“I remember getting totally pissed off the first time I got a letter that started off with ‘Dear Ms. Smith,'” Patti Smith recalled during a 1976 interview with Penthouse Magazine. “A word like ‘Ms.’ is really bullshit. Vowels are the colors and souls of poetry and speech. And these assholes take the only fuckin’ vowel out of the word ‘Miss.'”
And with that snarky comment, she all but summed up her unique views on feminism.
Photo by August Brill via Flickr Creative Commons.
Patti Smith is a poet and singer-songwriter who played a central role in the creation of the 1970s New York City punk scene. Her melodramatic music, iconoclastic attitude, sartorial style, and bold and beautiful poetry secured her a place in history as one of the first women in punk—the “punk poet laureate,” as she’s been so aptly nicknamed.
I first discovered her music during my freshman year of college, and was immediately captivated by her dramatic lyricism and her wild, anarchic voice. As an aspiring musician myself, I was deeply inspired by her free-spirited attitude and her poetic approach to music.

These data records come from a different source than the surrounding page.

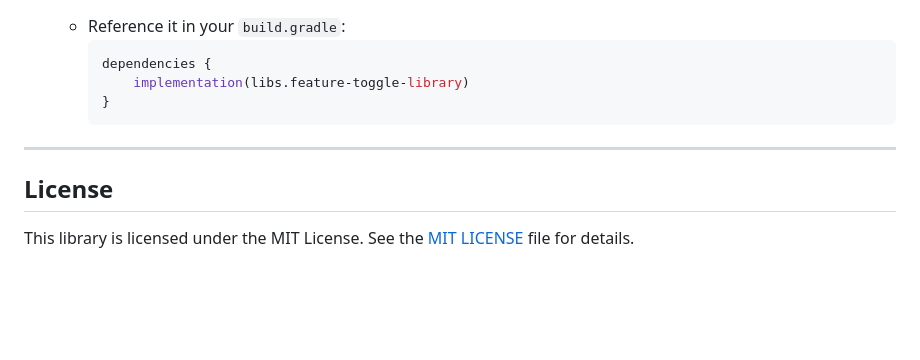
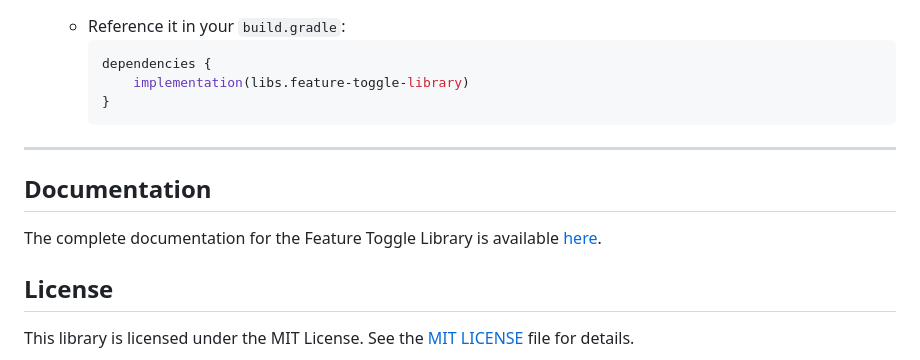
Before and after one commit to gabi-elmaliah/FeatueToggleDempApp, a Markdown page: README.md, the part around the change. Rendered like a GitHub page; blank space fills up the shorter version.

Commit message:
added link to the github page

```diff
--- a/README.md
+++ b/README.md
@@ -140,6 +140,10 @@ To use this library in your project, follow these steps:
 
 ---
 
+## **Documentation**
+
+The complete documentation for the Feature Toggle Library is available [here](https://gabi-elmaliah.github.io/FeatureToggleLibrary/).
+
 ## License
 
 This library is licensed under the MIT License. See the [MIT LICENSE](License) file for details.
```
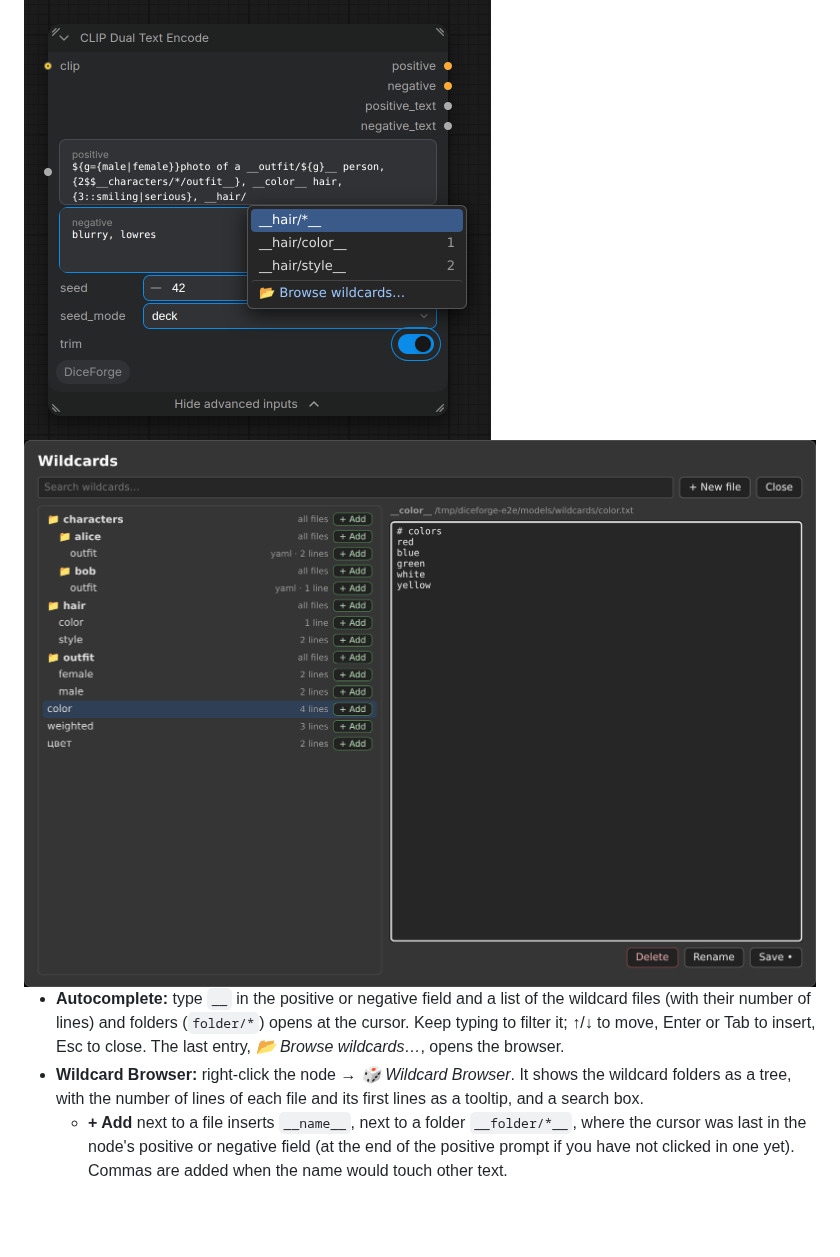
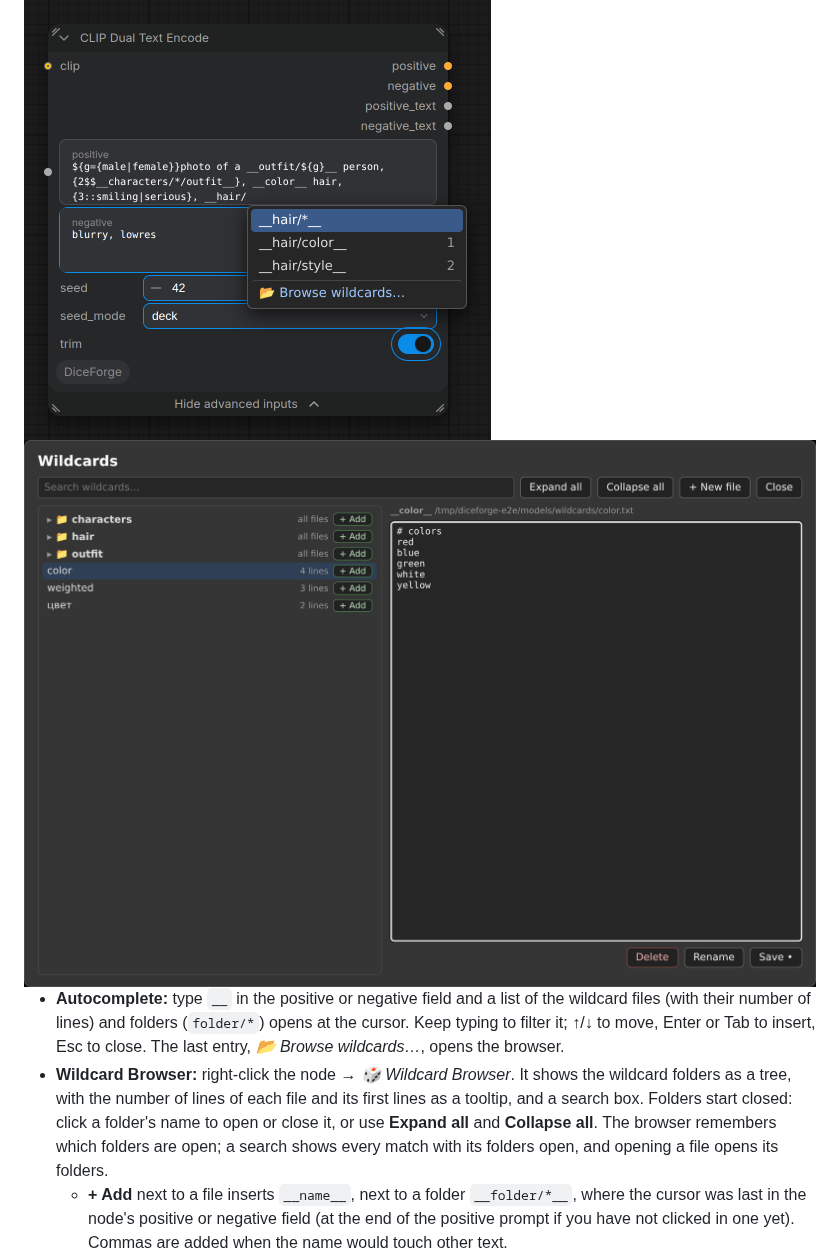
Before and after one commit to DeduxOnline/ComfyUI-DiceForge, a Markdown page: README.md, the part around one of its changes. GitHub-like rendering; pictures changed too: docs/images/wildcard_browser.png; blank space fills up the shorter version.

```diff
--- a/README.md
+++ b/README.md
@@ -610,7 +611,7 @@ In `deck` and `shuffle` modes:
 <img src="docs/images/wildcard_browser.png" width="1100" alt="The Wildcard Browser editing color.txt">
 
 - **Autocomplete:** type `__` in the positive or negative field and a list of the wildcard files (with their number of lines) and folders (`folder/*`) opens at the cursor. Keep typing to filter it; ↑/↓ to move, Enter or Tab to insert, Esc to close. The last entry, *📂 Browse wildcards…*, opens the browser.
-- **Wildcard Browser:** right-click the node → *🎲 Wildcard Browser*. It shows the wildcard folders as a tree, with the number of lines of each file and its first lines as a tooltip, and a search box.
+- **Wildcard Browser:** right-click the node → *🎲 Wildcard Browser*. It shows the wildcard folders as a tree, with the number of lines of each file and its first lines as a tooltip, and a search box. Folders start closed: click a folder's name to open or close it, or use **Expand all** and **Collapse all**. The browser remembers which folders are open; a search shows every match with its folders open, and opening a file opens its folders.
   - **+ Add** next to a file inserts `__name__`, next to a folder `__folder/*__`, where the cursor was last in the node's positive or negative field (at the end of the positive prompt if you have not clicked in one yet). Commas are added when the name would touch other text.
   - **+ New file** creates a file (`hair/color` makes the `hair` folder too) in the first wildcards folder. A name that is already taken is refused, so an existing file is never emptied.
   - Click a file name to open it in the editor on the right, change its lines and **Save** (or Ctrl+S). *Save •* means there are unsaved changes.
```
Also changed, not shown: other parts of README.md (+2 -1 lines), docs/images/model_info.png, 9 other files.
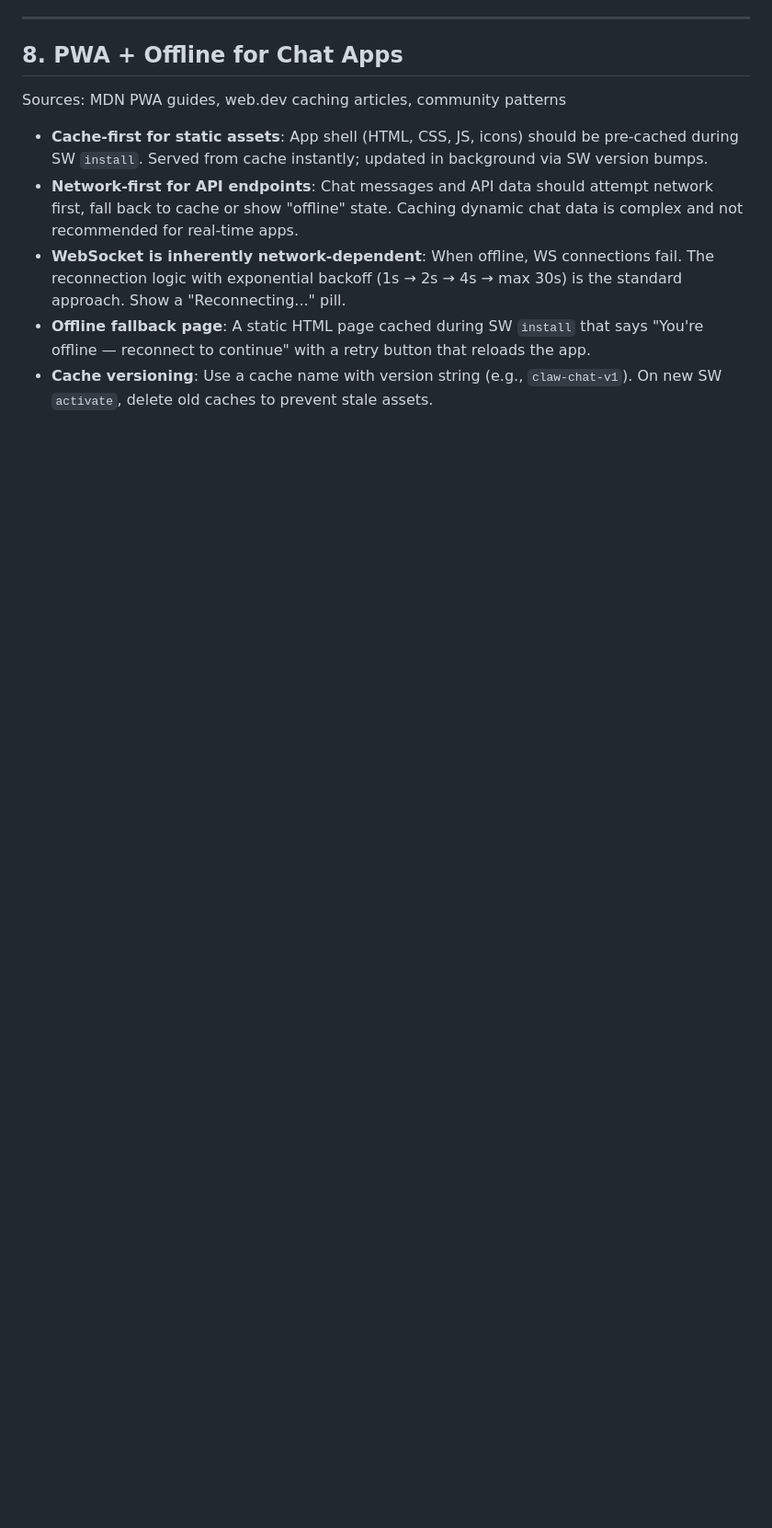
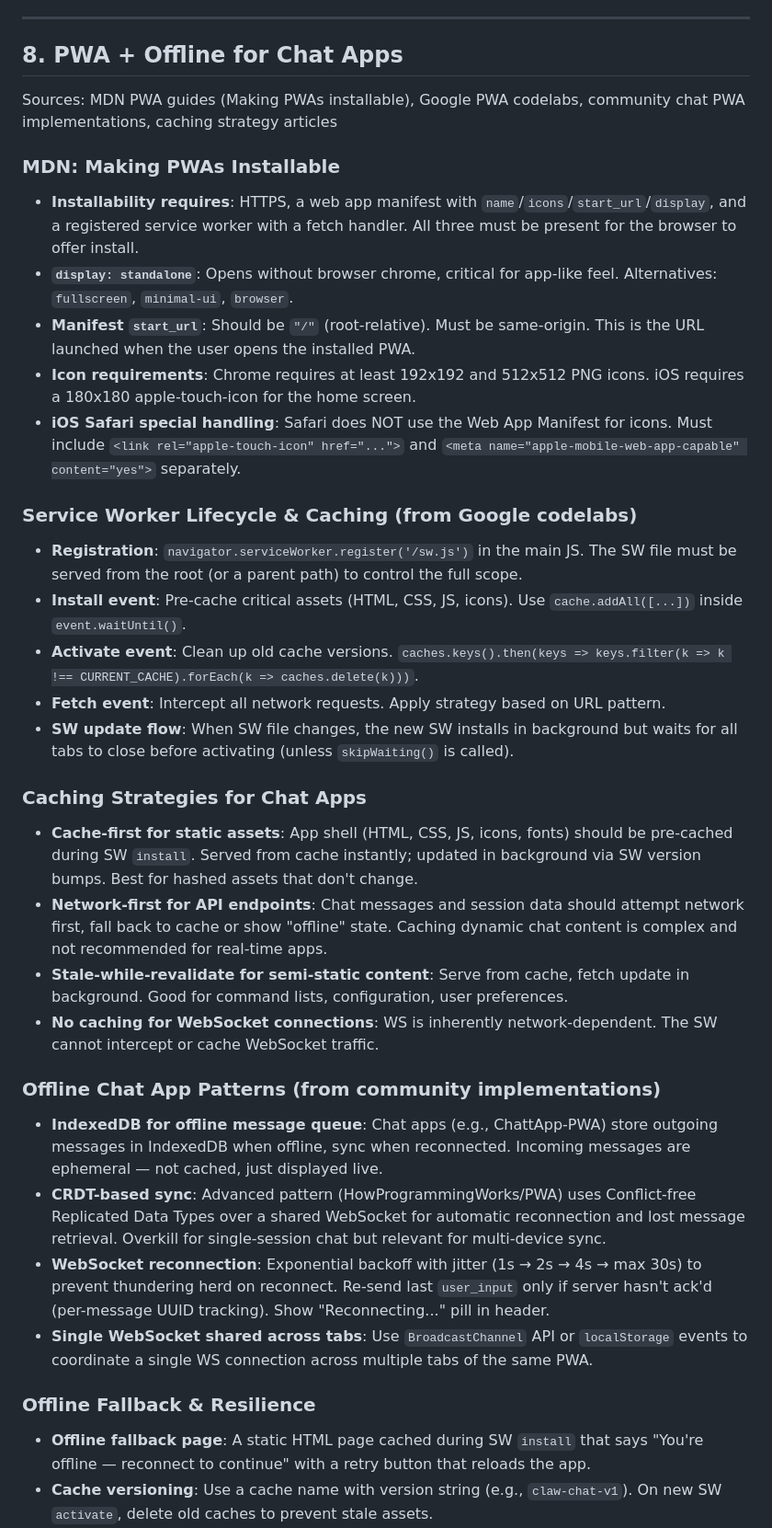
Before and after one commit to Chaim12345/claw-code-go-fork, a Markdown page: WEB_RESEARCH.md, the part around one of its changes. Shown at 92% size. Drawn GitHub-style; blank space fills up the shorter version.

Commit message:
web: research PWA + offline patterns for chat apps
- Enriched WEB_RESEARCH.md Section 8 with detailed subsections from MDN PWA guide, Google codelabs, and community chat PWA implementations
- MDN installability requirements: HTTPS, manifest, SW with fetch handler, display modes, icon specs per platform
- SW lifecycle: registration, install (pre-cache), activate (cache cleanup), fetch interception, update flow
- Caching strategies: cache-first (static assets), network-first (API), stale-while-revalidate (semi-static), no-cache (WS)
- Offline patterns: IndexedDB message queue, CRDT-based sync, exponential backoff with jitter for WS reconnect, BroadcastChannel for shared WS
- Platform limitations: iOS ~50MB cache cap, no push/background sync, Android WebAPK support, desktop PWA criteria
- Marked Phase 0 item 3 as done in ROADMAP.md

```diff
--- a/WEB_RESEARCH.md
+++ b/WEB_RESEARCH.md
@@ -121,10 +121,34 @@ Sources: OpenAI ChatGPT web updates (Nov 2024), Claude.ai design docs, Perplexit
 
 ## 8. PWA + Offline for Chat Apps
 
-Sources: MDN PWA guides, web.dev caching articles, community patterns
+Sources: MDN PWA guides (Making PWAs installable), Google PWA codelabs, community chat PWA implementations, caching strategy articles
 
-- **Cache-first for static assets**: App shell (HTML, CSS, JS, icons) should be pre-cached during SW `install`. Served from cache instantly; updated in background via SW version bumps.
-- **Network-first for API endpoints**: Chat messages and API data should attempt network first, fall back to cache or show "offline" state. Caching dynamic chat data is complex and not recommended for real-time apps.
-- **WebSocket is inherently network-dependent**: When offline, WS connections fail. The reconnection logic with exponential backoff (1s → 2s → 4s → max 30s) is the standard approach. Show a "Reconnecting..." pill.
+### MDN: Making PWAs Installable
+- **Installability requires**: HTTPS, a web app manifest with `name`/`icons`/`start_url`/`display`, and a registered service worker with a fetch handler. All three must be present for the browser to offer install.
+- **`display: standalone`**: Opens without browser chrome, critical for app-like feel. Alternatives: `fullscreen`, `minimal-ui`, `browser`.
+- **Manifest `start_url`**: Should be `"/"` (root-relative). Must be same-origin. This is the URL launched when the user opens the installed PWA.
+- **Icon requirements**: Chrome requires at least 192x192 and 512x512 PNG icons. iOS requires a 180x180 apple-touch-icon for the home screen.
+- **iOS Safari special handling**: Safari does NOT use the Web App Manifest for icons. Must include `<link rel="apple-touch-icon" href="...">` and `<meta name="apple-mobile-web-app-capable" content="yes">` separately.
+
+### Service Worker Lifecycle & Caching (from Google codelabs)
+- **Registration**: `navigator.serviceWorker.register('/sw.js')` in the main JS. The SW file must be served from the root (or a parent path) to control the full scope.
+- **Install event**: Pre-cache critical assets (HTML, CSS, JS, icons). Use `cache.addAll([...])` inside `event.waitUntil()`.
+- **Activate event**: Clean up old cache versions. `caches.keys().then(keys => keys.filter(k => k !== CURRENT_CACHE).forEach(k => caches.delete(k)))`.
+- **Fetch event**: Intercept all network requests. Apply strategy based on URL pattern.
+- **SW update flow**: When SW file changes, the new SW installs in background but waits for all tabs to close before activating (unless `skipWaiting()` is called).
+
+### Caching Strategies for Chat Apps
+- **Cache-first for static assets**: App shell (HTML, CSS, JS, icons, fonts) should be pre-cached during SW `install`. Served from cache instantly; updated in background via SW version bumps. Best for hashed assets that don't change.
+- **Network-first for API endpoints**: Chat messages and session data should attempt network first, fall back to cache or show "offline" state. Caching dynamic chat content is complex and not recommended for real-time apps.
+- **Stale-while-revalidate for semi-static content**: Serve from cache, fetch update in background. Good for command lists, configuration, user preferences.
+- **No caching for WebSocket connections**: WS is inherently network-dependent. The SW cannot intercept or cache WebSocket traffic.
+
+### Offline Chat App Patterns (from community implementations)
+- **IndexedDB for offline message queue**: Chat apps (e.g., ChattApp-PWA) store outgoing messages in IndexedDB when offline, sync when reconnected. Incoming messages are ephemeral — not cached, just displayed live.
+- **CRDT-based sync**: Advanced pattern (HowProgrammingWorks/PWA) uses Conflict-free Replicated Data Types over a shared WebSocket for automatic reconnection and lost message retrieval. Overkill for single-session chat but relevant for multi-device sync.
+- **WebSocket reconnection**: Exponential backoff with jitter (1s → 2s → 4s → max 30s) to prevent thundering herd on reconnect. Re-send last `user_input` only if server hasn't ack'd (per-message UUID tracking). Show "Reconnecting..." pill in header.
+- **Single WebSocket shared across tabs**: Use `BroadcastChannel` API or `localStorage` events to coordinate a single WS connection across multiple tabs of the same PWA.
+
+### Offline Fallback & Resilience
 - **Offline fallback page**: A static HTML page cached during SW `install` that says "You're offline — reconnect to continue" with a retry button that reloads the app.
 - **Cache versioning**: Use a cache name with version string (e.g., `claw-chat-v1`). On new SW `activate`, delete old caches to prevent stale assets.
```
Also changed, not shown: other parts of WEB_RESEARCH.md (+6 -2 lines), ROADMAP.md (+1 -1 lines).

Her music quickly found its way into the regular rotation on my iPod, and I have since spent countless hours exploring all 11 of her albums.
Then last week, the most beautiful thing happened: I was finally able to experience the music of this living legend performed live in person at the Moore Theatre in Seattle.
It was everything I hoped it would be. I was thrilled to see that, even at age 68, Patti Smith has not lost a single bit of her trademark snarl. She growled and howled through each of her most dynamic songs, and her dance moves weren’t half bad, either.
Naturally, she was dressed in her trademark androgynous getup: jeans, t-shirt, black blazer, and a black bowler hat balanced atop her long, tangled hair. Her striking confidence and her strong sense of self radiated from the stage. She looked like a rock star. She is a rock star.
But despite her status as a daring and historically influential female artist, Smith’s ideas about feminism are not quite what you might expect. For Smith, her art and her music transcend her politics and her gender.
“Most women writers don’t interest me because they’re hung up with being a woman, they’re hung up with being Jewish, they’re hung up with being somebody or other,” she said. “Rather than just going, just spurting, just creating. These women get so caught up with their heritage that they can never really spiral out.”
This tendency to “spiral out” is precisely the beauty of Smith’s music. Her lyrics follow her stream of consciousness, and her songs often toe the line between spoken word and music. She grunts, yells, moans, groans, and uses any other number of cries to express herself freely and fully without regards to the constraints of politics.
In no song is this more apparent than in “Gloria.” Smith’s nonchalant attitude shines through as she sings from a man’s perspective, bragging about sleeping with a pretty girl he meets at a party. The song is emblematic of the Patti Smith aesthetic: cool, confident, and self-assured.
The lyrics express ownership of her desires, and she refuses to apologize for them. Within the first few lines she declares her independence, singing, “My sins, my own, they belong to me.” She reclaims what others might shame, and in doing so she liberates herself from the societal pressures of what women “should” and “should not” do.
She grooves and groans, building in excitement and intensity as the tune progresses and she lets loose, singing “I gotta tell the world that I made her mine!” (Complemented by a chorus singing “GLORIA” in the background, naturally.)
Utlimately, “Gloria” is not a feminist anthem, nor is the rest of Smith’s music; it is a call to let loose, to stop thinking about society and politics and gender and to just create.
“The French poet, Rimbaud, predicted that the next great crop of writers would be women,” Smith said. “And I believe in that completely. But hung-up women can’t produce anything but mediocre art, and there ain’t no room for mediocre art.”